=== PROVIDED DATA ===

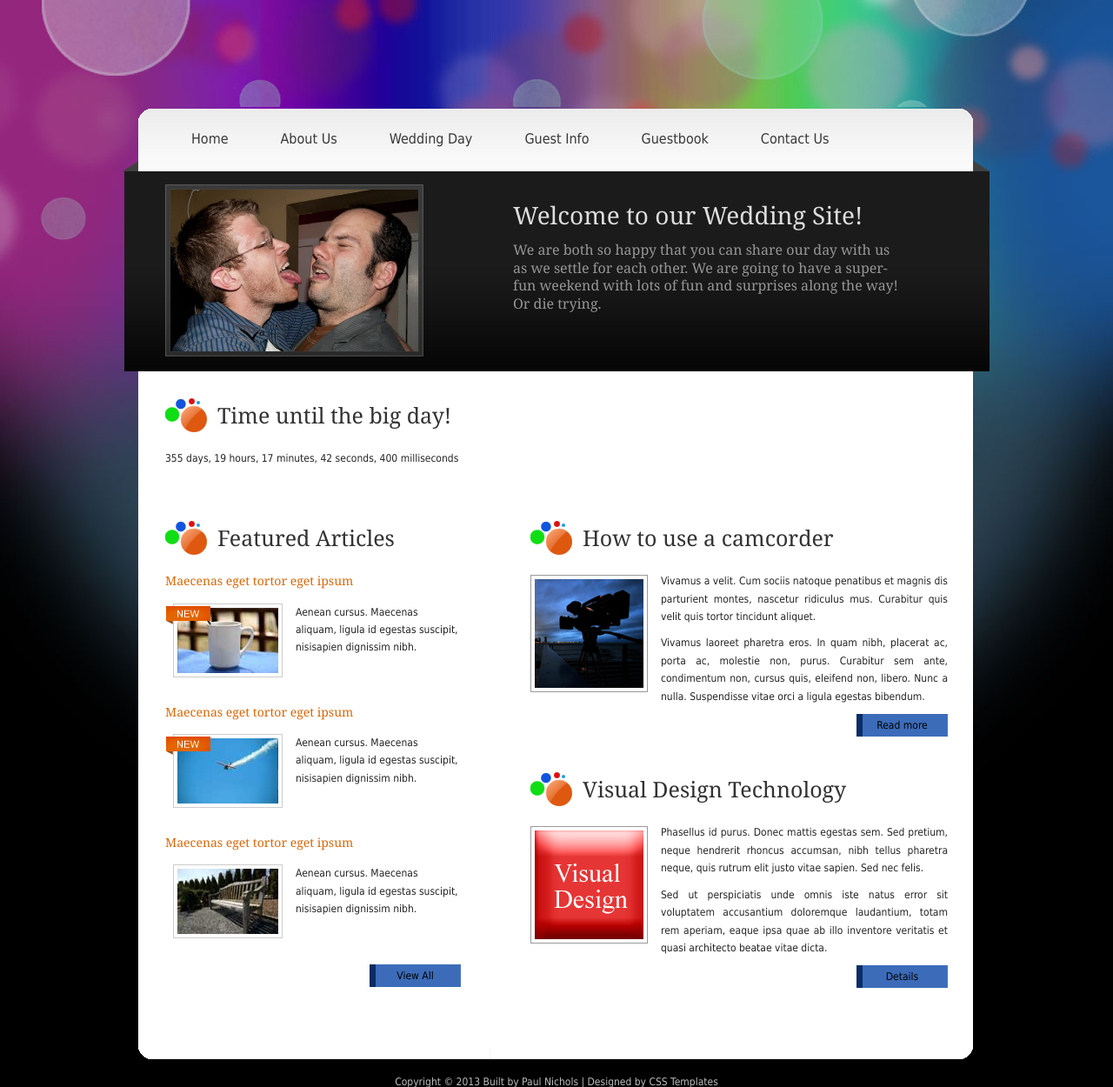
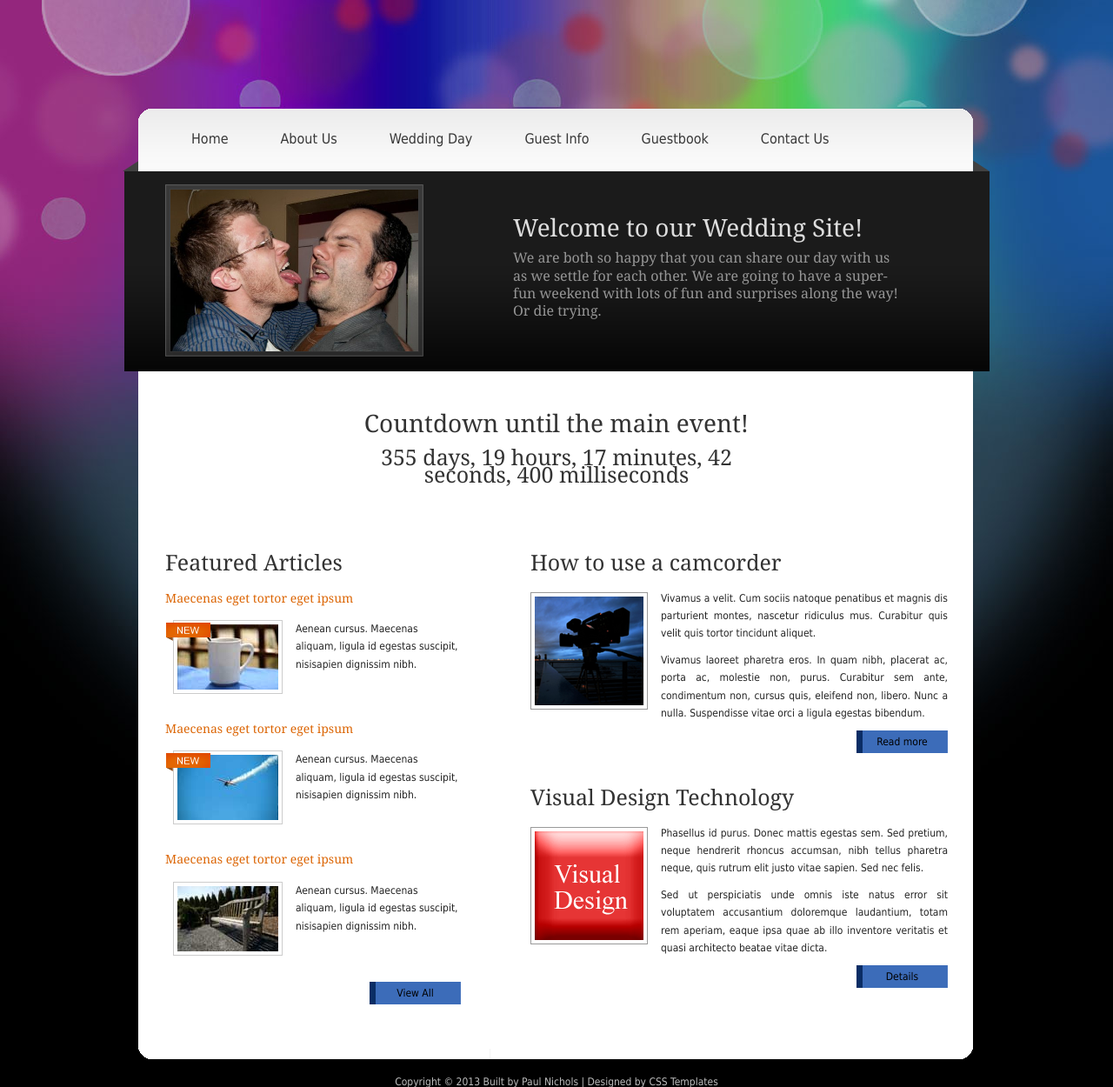
Before and after one commit to paulnicholsen27/wedding-website, a Django app: page / in a window 1280 px wide. Shown: the top 1250 px of the page at 87% size. Run offline with Django 3.2, Linux system fonts and the light colour scheme; parts of the project's set-up code (start-up, migrations or seed data) failed here and were passed over.

Commit message:
css cleanup

```diff
--- a/mainsite/static/css/templatemo_style.css
+++ b/mainsite/static/css/templatemo_style.css
@@ -21,9 +21,9 @@ a:hover { color: #0066CC; text-decoration: underline; }
 p { margin: 0 0 10px 0; padding: 0; }
 img { border: none; }
 
-h1, h2, h3, h4, h5, h6 { color: #333; font-weight: normal; font-family: Georgia, "Times New Roman", Times, serif }
-h1 { font-size: 28px; margin: 0 0 30px 0; padding: 5px 0; }
-h2 { font-size: 25px; margin: 0 0 20px 0; padding: 10px 0 10px 60px; background: url(/static/images/templatemo_header.png) no-repeat center left }
+h1, h2, h3, h4, h5, h6, #countdown { color: #333; font-weight: normal; font-family: Georgia, "Times New Roman", Times, serif }
+h1 { font-size: 28px;}
+h2, #countdown { font-size: 25px;}
 h3 { font-size: 22px; margin: 0 0 15px; padding: 0; }
 h4 { font-size: 18px; margin: 0 0 15px; padding: 0; }
 h5 { font-size: 16px; margin: 0 0 10px; padding: 0;  }
@@ -103,6 +103,13 @@ a.more:hover { text-decoration: none; color: #fff; }
 #search_box form { clear: both; width: 205px; height: 33px; padding: 0; }
 #searchfield { height: 23px; width: 170px; padding: 5px; color: #fff; background: none; border: none; }
 
+#countdown_container{
+	margin-right: auto;
+	margin-left: auto;
+	display: block;
+	width: 500px;
+	text-align: center;
+}
 /* menu */
 
 #templatemo_menu {
--- a/mainsite/templates/base.html
+++ b/mainsite/templates/base.html
@@ -131,8 +131,10 @@ function clearText(field)
     <div id="templatemo_content">
 
         <div class="content_box">
-        	<h2>Time until the big day!</h2>
-            <span id="countdown"></span>
+            <div id="countdown_container">
+        <h1>Countdown until the main event!</h1>
+            <div id="countdown"><h2></h2></div>
+        </div>
         </div>
 
         <div class="content_box last">
```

===

EXERCISE BRIEF: Your task is to copy every line of the entries that contains the string "none".

ANSWER AREA:
 img { border: none; }
@@ -103,6 +103,13 @@ a.more:hover { text-decoration: none; color: #fff; }
 #searchfield { height: 23px; width: 170px; padding: 5px; color: #fff; background: none; border: none; }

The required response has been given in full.